How to borrow $5,000 from 100 creditors

Prosper.com is the place to go when your bank turns you down

JOHN INTINI July 1 2006
BUSINESS

How to borrow $5,000 from 100 creditors

Prosper.com is the place to go when your bank turns you down

JOHN INTINI July 1 2006

How to borrow $5,000 from 100 creditors

BUSINESS

Prosper.com is the place to go when your bank turns you down

JOHN INTINI

Kara Hopkins’ one-carat diamond solitaire is collecting dust in a New York City pawnshop. That’s because in March, she and her husband, Brian, a 30-year-old financial consultant, hawked it for US$4,000 to pay off some of the massive credit card debt they accumulated last fall by putting their entire Jamaican getaway wedding on plastic. Her family, which wasn’t thrilled with her choice in husband, refused to help. Now, months later, and still saddled with debt, Kara desperately wants her ring back (the pawnshop is keeping it in storage until September). “My finger feels naked,” says the 29-year-old Web producer. “But with our credit, I can’t go to a bank for a loan—they’d just laugh at me.”

So the Manhattan couple turned to prosper.com—a unique stranger-to-stranger website (available only to Americans) that links wannabe borrowers with regular people—and offered 15-75 per cent interest to anyone willing to take a chance on them. “It’s a new asset class,” says Chris Larsen, the CEO of Prosper, which launched in February. “It’s a sort of consumer bond.”

Here’s how it works: borrowers (there are always about 1,000 on the site) post how much money they need and the maximum interest rate they’re willing to pay (rates are capped at 29 per cent). Multiple potential lenders then make bids on how much they’d give (usually between $50 and $100), and at what interest rate, to try to win the right to partially fund a loan. The worse a borrower’s credit—ranked in one of eight categories between AA to HR (high-risk)—the higher the interest rate. Listings are posted for up to 10 days; loans, which are paid back over a three-year term, can be no greater than $25,000. “We’re not a one-toone buyer-seller model like eBay,” says Larsen. “It’s a one-to-many model. For lenders it’s safer to make a hundred $50 loans than it is to make one $5,000 loan.”

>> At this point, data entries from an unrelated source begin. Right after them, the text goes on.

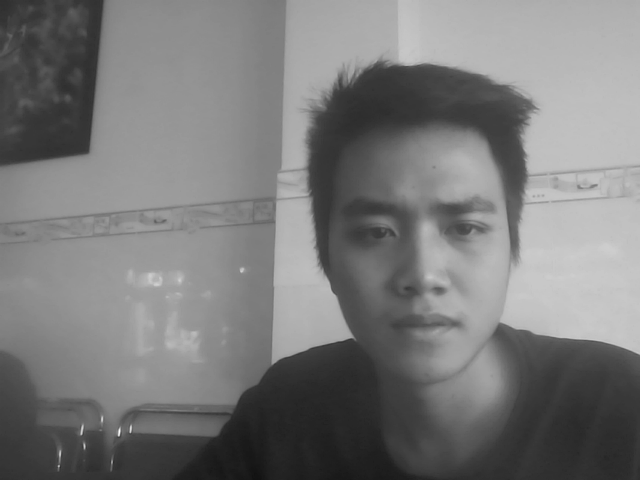
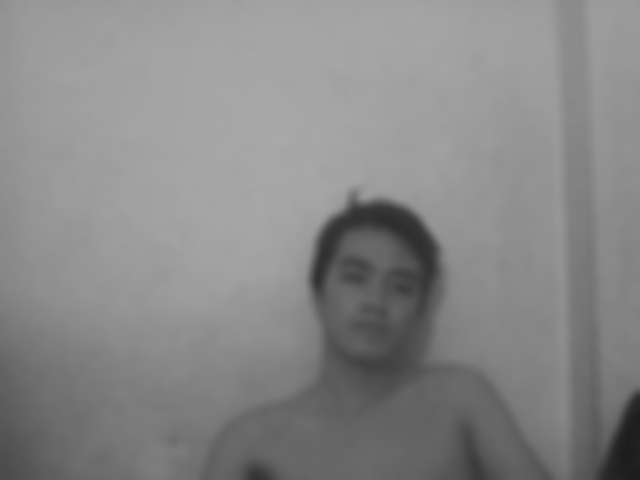
Merge 2 head

diff --git a/main.py b/main.py
@@ -1,8 +1,11 @@
+import scipy.ndimage as sp
 import cv2 
 from skimage.metrics import structural_similarity as ssim
 from sklearn.metrics import mean_squared_error
 import matplotlib.pyplot as plt
 import numpy as np
+
+cameraId = 0
 
 def capture(image):
     cv2.imshow("Captured image", image)
@@ -15,16 +18,30 @@ def capture(image):
 def compare(captureImg, image):    #image1 is the captured image and image2 is the image to be compared with
     ssim_rs = ssim(captureImg, image)
     mse_rs = mean_squared_error(captureImg, image)
+
     print("SSIM: {}, MSE: {}".format(ssim_rs, mse_rs))
 
+def gauss(size, stddev, k):
+    ker = np.zeros((size, size))
+    mid = (size - 1)//2
+
+    for i in range(size):
+        for j in range(size):
+            r = np.sqrt((i - mid)**2 + (j - mid)**2)
+            ker[i][j] = k*np.exp((-r**2)/(2*(stddev**2)))
+    ker = ker/np.sum(ker)
+    return ker
 
 def main():
-    vid = cv2.VideoCapture(1)
+    vid = cv2.VideoCapture(cameraId)
     capturedFlag = False
     captureImg = None
+    gaussKer = gauss(11, 25, 1)
     while True:
         _, image = vid.read()
         image = cv2.cvtColor(image, cv2.COLOR_BGR2GRAY)
+        image = sp.convolve(image, gaussKer)
+        image = np.array(image, dtype = 'uint8')
         cv2.imshow("Video Handler", image)
         cv2.moveWindow("Video Handler", 0, 0)
         if (cv2.waitKey(1) & 0xFF) == ord(' '):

Just like an online dating site, borrowers post photos of themselves with kids, pets or beat-up old cars to attract attention. (The Hopkinses opted for a wedding pic.) And they can add legitimacy by linking with a group —there are about 1,000 different ones —that has a great repayment record. Prosper runs credit checks, administers all transactions, and sends collection agencies after those who default on loans. It charges borrowers one per cent at closing (lenders are subject to a 0.5 per cent service charge). “We

are the gatekeepers,” says Larsen, who previously ran E-Loan, a Web-based company that funded US$27 billion in loans during his tenure. “We just make sure the people are who they say they are. It’s up to the lenders to decide if they should get money.”

The borrowing needs are wide-ranging: from small business dreams to paying off student debt to covering cosmetic surgery. Michael Johnson (credit rating: AA), a 39year-old from Hollywood, Calif., wants US$8,000 to help bankroll a documentary and is offering to pay 10.5 per cent interest. The site also provides him with a built-in focus group. “If people aren’t willing to give you money,” says Johnson, “it might be a sign.” Last week, the Hopkinses faced that reality when their second attempt on Prosper came up short. For lenders, Kara Hopkins’ reward wasn’t worth the risk. M